We've come to expect this sort of thing from MSNBC, but the Associated Press should be ashamed of itself. In a story about Virginia Gov. Bob McDonnell (R) signing into law a new voter ID law requiring a photo ID to vote-- which may be provided free-of-charge to indigent Virginians, by the way -- the AP strongly suggested the bill is an attempt by Virginia Republicans to prevent a Democratic presidential candidate from winning the state in 2016.

"Republican majorities in the Virginia House and Senate pushed the bill to passage one year after a more modest GOP-sponsored voter identification law failed to prevent President Barack Obama from winning Virginia for the second presidential election in a row and a Democratic U.S. Senate victory," the AP noted in the fourth paragraph of their March 27 story. As you can see in the full story pasted below, this was in the context of hyping a liberal Democrat's charge that requiring voter ID is akin to Jim Crow-era  disenfranchisement efforts (story accessed via FoxNews.com, emphases mine):


[UPDATED BELOW] CNN's Soledad O'Brien showed her glaring liberal double standard on Thursday, citing a liberal source to debunk Mitt Romney's tax plan while casting its supporters as either "completely partisan" or unworthy sources.

Her source, the Tax Policy Center, is the joint venture of two liberal think tanks, but since the American Enterprise Institute is a "conservative think tank" O'Brien threw water on the credibility of its support for Romney's tax plan. And she herself cited a TPC blog post attacking Romney's plan, but wouldn't accept a defense of the plan because it was a "blog post."


For years I have heard abortion enthusiasts contort themselves in knots to avoid saying "baby" when talking about abortion.
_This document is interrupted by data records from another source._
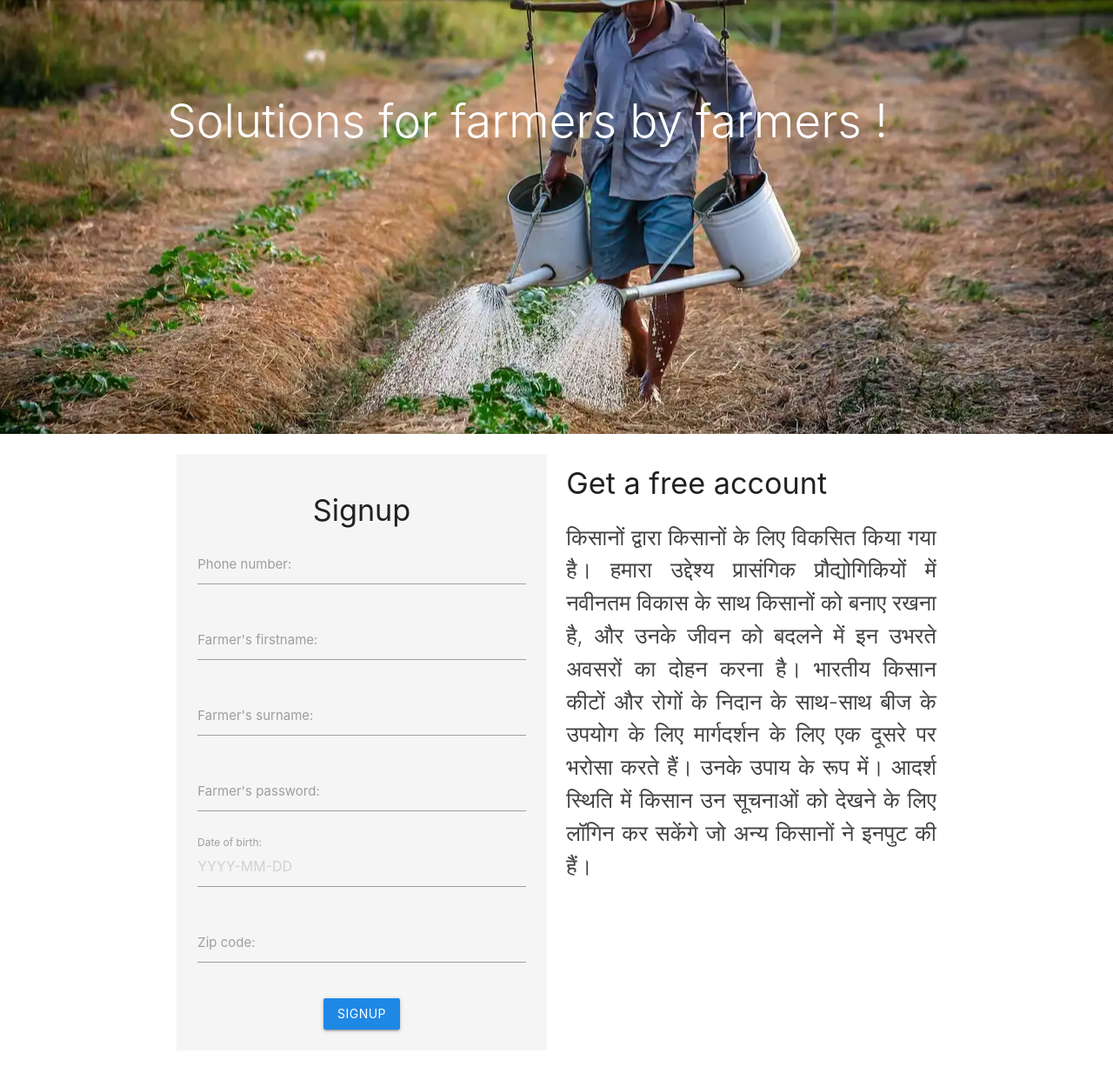
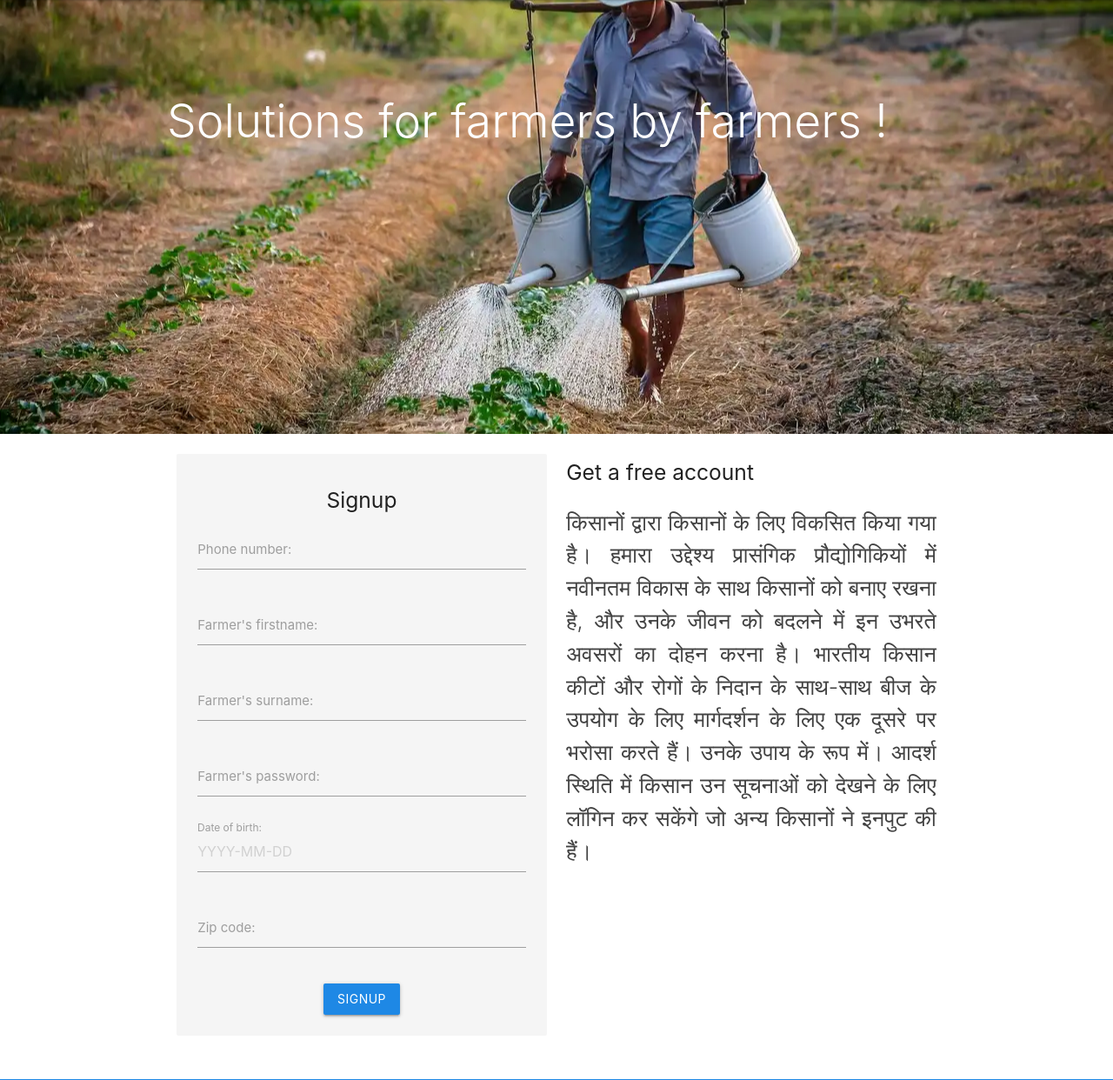
Before and after one commit to aayushbisen/pucho-kisan, a Django app: page /signup/ in a window 1280 px wide. Shown: the part 65-1307 px from the top of the page at 87% size. Run offline with Django 3.2, Linux system fonts and the light colour scheme.

Commit message:
visual changes added

```diff
--- a/forum/templates/forum/inner/profile.html
+++ b/forum/templates/forum/inner/profile.html
@@ -8,7 +8,7 @@
       <div class="row">
         <div class="col s12 l4">
            <ul class="collection collection with-header z-depth-2">
-                <li class="collection-header"><h4>About</h4></li>
+                <li class="collection-header"><h5>About</h5></li>
 
 
                 <li class="collection-item">
@@ -45,7 +45,7 @@
         <div class="row col s12 l8">
             <div class="container">
 
-              <h4 class="grey-text text-darken-3" >Questions asked </h4>
+              <h5 class="grey-text text-darken-3" >Questions asked </h5>
               {% for question in questions %}
                 {{ question.markup }}
               {% empty %}
--- a/forum/templates/forum/outer/base.html
+++ b/forum/templates/forum/outer/base.html
@@ -117,7 +117,7 @@
         </div>
 
         <div class="col s12 m6">
-          <h4> {% trans "Get a free account" %} </h4>
+          <h5> {% trans "Get a free account" %} </h5>
           <p style="text-align:justify" class="flow-text grey-text text-darken-3">
 
             किसानों द्वारा किसानों के लिए विकसित किया गया है। हमारा उद्देश्य प्रासंगिक प्रौद्योगिकियों में
--- a/forum/templates/forum/outer/govt_rules.html
+++ b/forum/templates/forum/outer/govt_rules.html
@@ -6,7 +6,7 @@
 {% block content %}
 
     <div class="row">
-        <h4 class="center"> {% trans "Programs and Schemes" %}</h4>
+        <h5 class="center"> {% trans "Programs and Schemes" %}</h5>
         <div class="col s12">
             <ul class="collapsible">
                     <li>
--- a/forum/templates/forum/outer/signup.html
+++ b/forum/templates/forum/outer/signup.html
@@ -23,7 +23,7 @@
     {% else %}
 
         <div class="card-panel grey lighten-4 grey-text z-depth-0 text-darken-4">
-        <h4 class="row center-align"> {% trans "Signup" %} </h4>
+        <h5 class="row center-align"> {% trans "Signup" %} </h5>
         <form method="POST" >
 
             {% csrf_token %}
```
Also changed, not shown: forum/templates/forum/outer/login.html (+1 -10 lines).
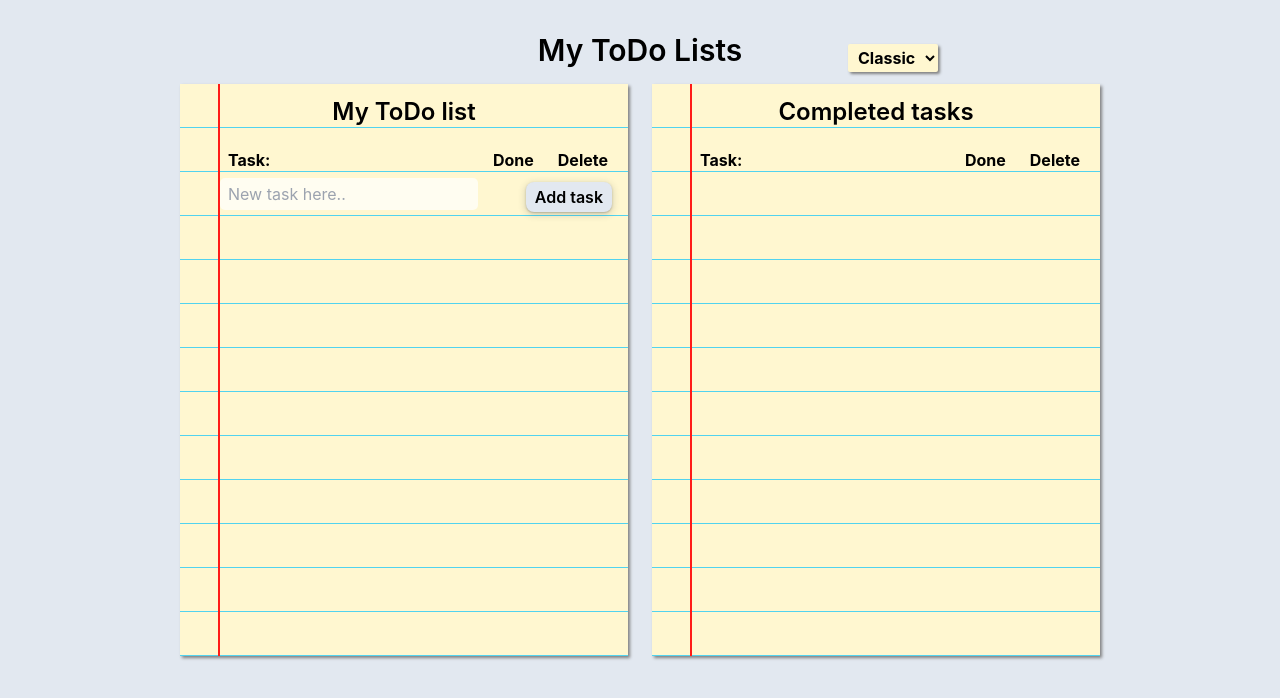
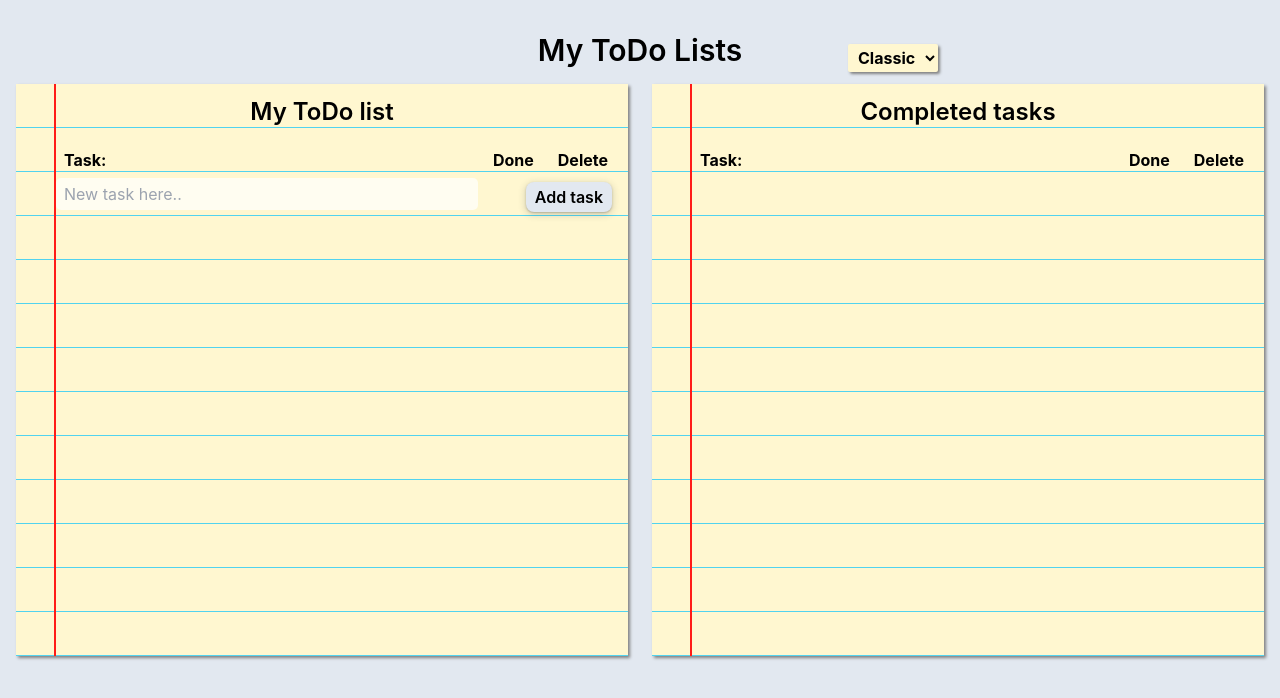
Before and after one commit to Ballademager/todo-react, a Svelte app: page / in a window 1280 px wide. Shown: the top 698 px of the page. Built offline with nearby package versions, Linux system fonts and the light colour scheme.

Commit message:
Make notepad 1.5x wider on desktop
Co-Authored-By: Claude Opus 5.5 <noreply@anthropic.com>

```diff
--- a/src/components/List.svelte
+++ b/src/components/List.svelte
@@ -41,7 +41,8 @@
   .noteblock {
     position: relative;
     display: grid;
-    width: 28rem;
+    width: 42rem;
+    max-width: 100%;
     grid-auto-rows: minmax(44px, auto);
     grid-template-columns: 1fr;
     align-content: start;
```
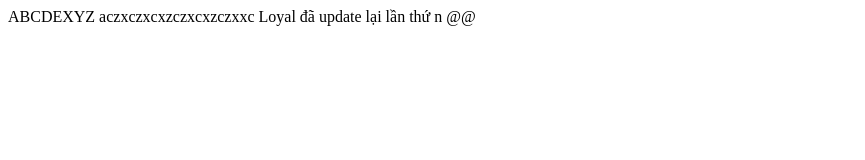
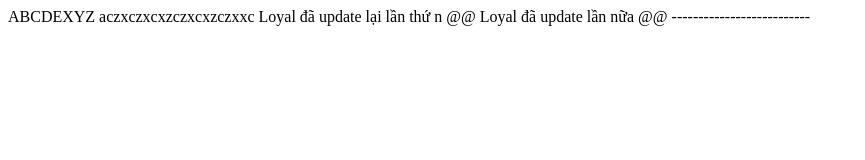
Before and after one commit to taihm/MyRepo, a plain HTML site: page index.html in a window 1280 px wide. Shown: the whole page, without its empty margins (0-865 px from the left). Drawn offline with Linux system fonts and the light colour scheme.

Commit message:
cap nhat thanh cong

```diff
--- a/index.html
+++ b/index.html
@@ -8,5 +8,8 @@ aczxczxcxzczxcxzczxxc
 
 
 Loyal đã update lại lần thứ n @@
+
+Loyal đã update lần nữa @@
+--------------------------
  </body>
 </html>
```
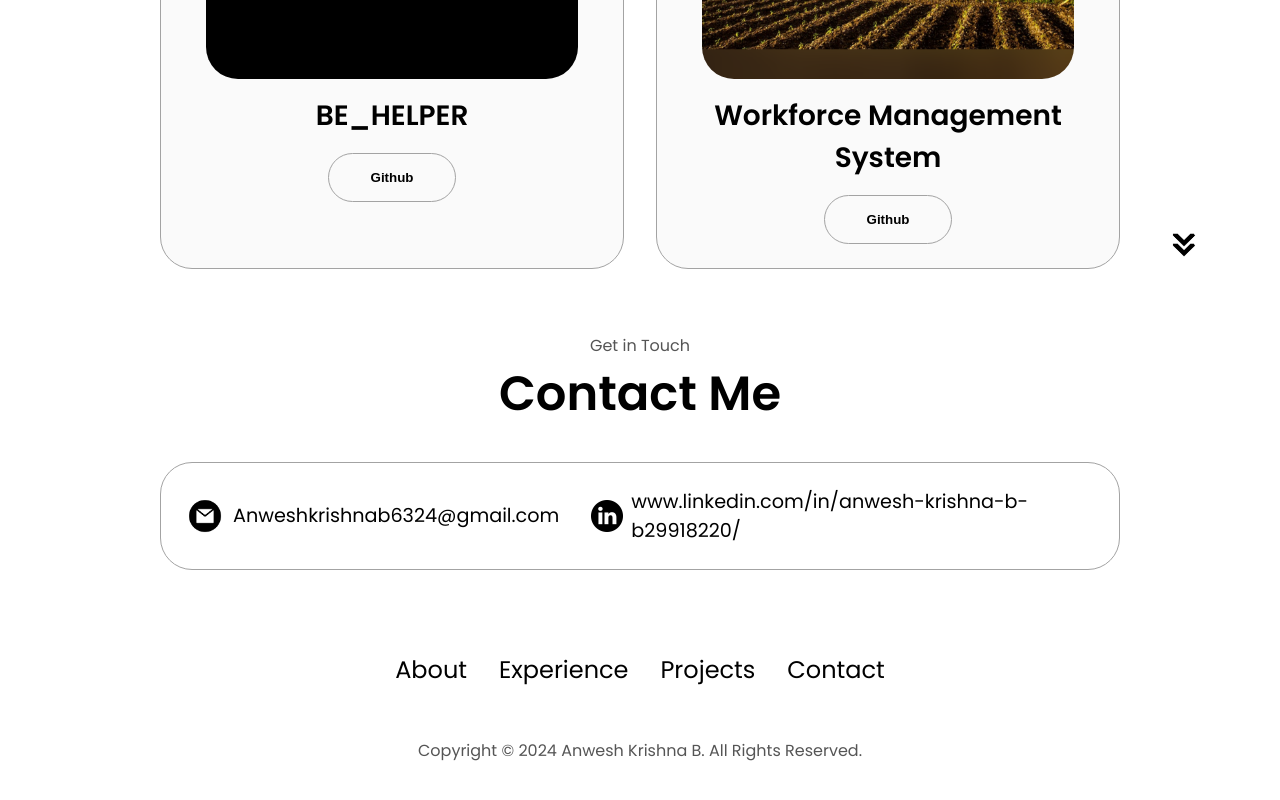
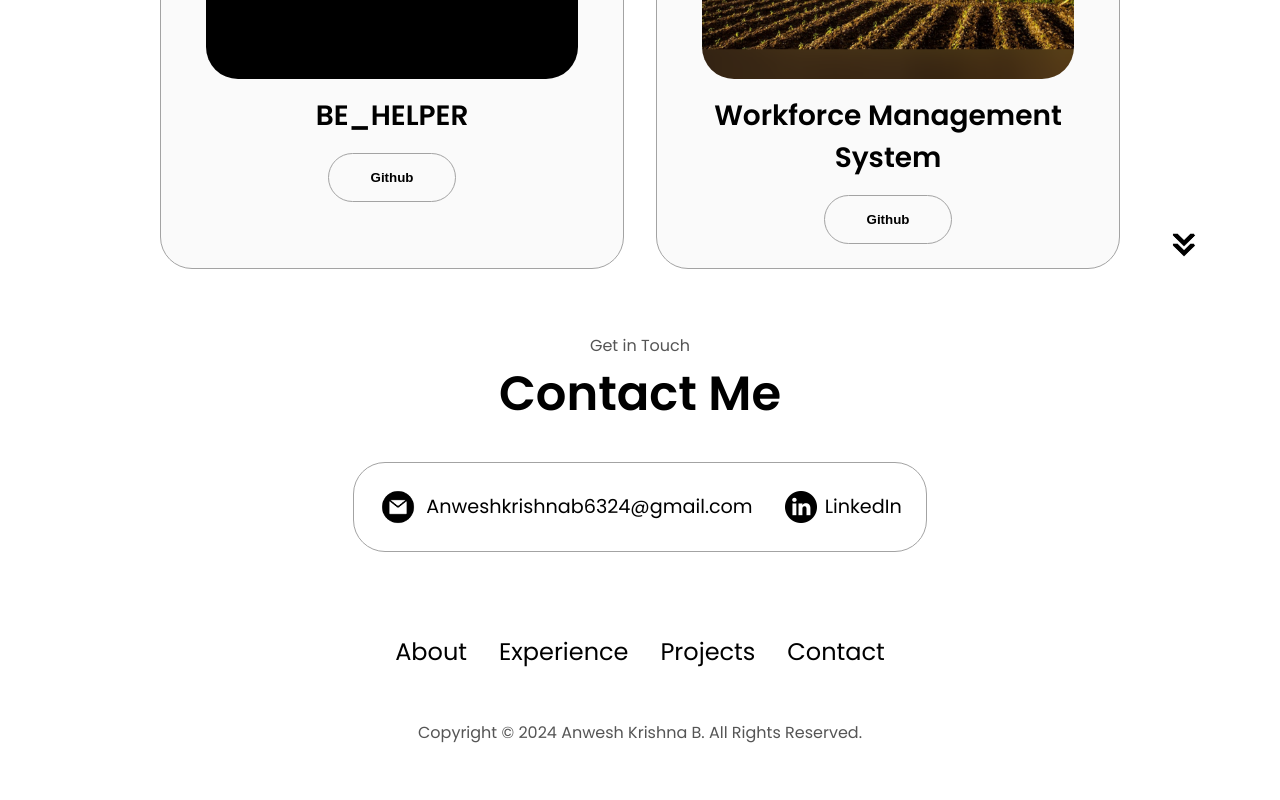
Before and after one commit to Anwesh003/Anwesh003.github.io, a plain HTML site: page index.html in a window 1280 px wide. Shown: the part 3143-3943 px from the top of the page. Drawn offline with Linux system fonts and the light colour scheme.

Commit message:
Initial commit

```diff
--- a/index.html
+++ b/index.html
@@ -400,7 +400,7 @@
             alt="LinkedIn icon"
             class="icon contact-icon"
           />
-          <p><a href="https://www.linkedin.com/in/anwesh-krishna-b-b29918220/">www.linkedin.com/in/anwesh-krishna-b-b29918220/</a></p>
+          <p><a href="https://www.linkedin.com/in/anwesh-krishna-b-b29918220/">LinkedIn</a></p>
         </div>
       </div>
     </section>
```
Leave it to MSNBC's plucky Rachel Maddow to go where few liberals dare --  acknowledging, albeit indirectly, that abortion involves killing human life at its most vulnerable. (video after page break)